◆ The task ◆
What's required is a verbatim printout of all the data.

◆ Data to examine ◆
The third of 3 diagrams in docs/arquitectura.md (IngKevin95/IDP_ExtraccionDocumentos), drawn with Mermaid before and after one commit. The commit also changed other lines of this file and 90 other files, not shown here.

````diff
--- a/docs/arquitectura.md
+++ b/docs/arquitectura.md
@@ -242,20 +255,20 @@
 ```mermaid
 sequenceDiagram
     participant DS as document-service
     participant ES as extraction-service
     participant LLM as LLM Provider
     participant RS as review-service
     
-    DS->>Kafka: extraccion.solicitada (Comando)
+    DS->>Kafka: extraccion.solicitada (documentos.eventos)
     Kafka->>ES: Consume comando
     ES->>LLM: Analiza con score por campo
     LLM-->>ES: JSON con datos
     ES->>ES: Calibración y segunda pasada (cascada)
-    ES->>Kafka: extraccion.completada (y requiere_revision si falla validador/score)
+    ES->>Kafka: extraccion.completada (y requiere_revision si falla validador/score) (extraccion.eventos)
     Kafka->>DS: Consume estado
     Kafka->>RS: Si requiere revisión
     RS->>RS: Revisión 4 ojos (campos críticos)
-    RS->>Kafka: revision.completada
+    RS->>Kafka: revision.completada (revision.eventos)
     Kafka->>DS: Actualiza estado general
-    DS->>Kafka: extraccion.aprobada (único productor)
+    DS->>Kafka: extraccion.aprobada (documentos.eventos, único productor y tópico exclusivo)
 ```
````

◆ Response area ◆
The third of 3 diagrams in docs/arquitectura.md (IngKevin95/IDP_ExtraccionDocumentos), drawn with Mermaid before and after one commit. The commit also changed other lines of this file and 90 other files, not shown here.

````diff
--- a/docs/arquitectura.md
+++ b/docs/arquitectura.md
@@ -242,20 +255,20 @@
 ```mermaid
 sequenceDiagram
     participant DS as document-service
     participant ES as extraction-service
     participant LLM as LLM Provider
     participant RS as review-service
     
-    DS->>Kafka: extraccion.solicitada (Comando)
+    DS->>Kafka: extraccion.solicitada (documentos.eventos)
     Kafka->>ES: Consume comando
     ES->>LLM: Analiza con score por campo
     LLM-->>ES: JSON con datos
     ES->>ES: Calibración y segunda pasada (cascada)
-    ES->>Kafka: extraccion.completada (y requiere_revision si falla validador/score)
+    ES->>Kafka: extraccion.completada (y requiere_revision si falla validador/score) (extraccion.eventos)
     Kafka->>DS: Consume estado
     Kafka->>RS: Si requiere revisión
     RS->>RS: Revisión 4 ojos (campos críticos)
-    RS->>Kafka: revision.completada
+    RS->>Kafka: revision.completada (revision.eventos)
     Kafka->>DS: Actualiza estado general
-    DS->>Kafka: extraccion.aprobada (único productor)
+    DS->>Kafka: extraccion.aprobada (documentos.eventos, único productor y tópico exclusivo)
 ```
````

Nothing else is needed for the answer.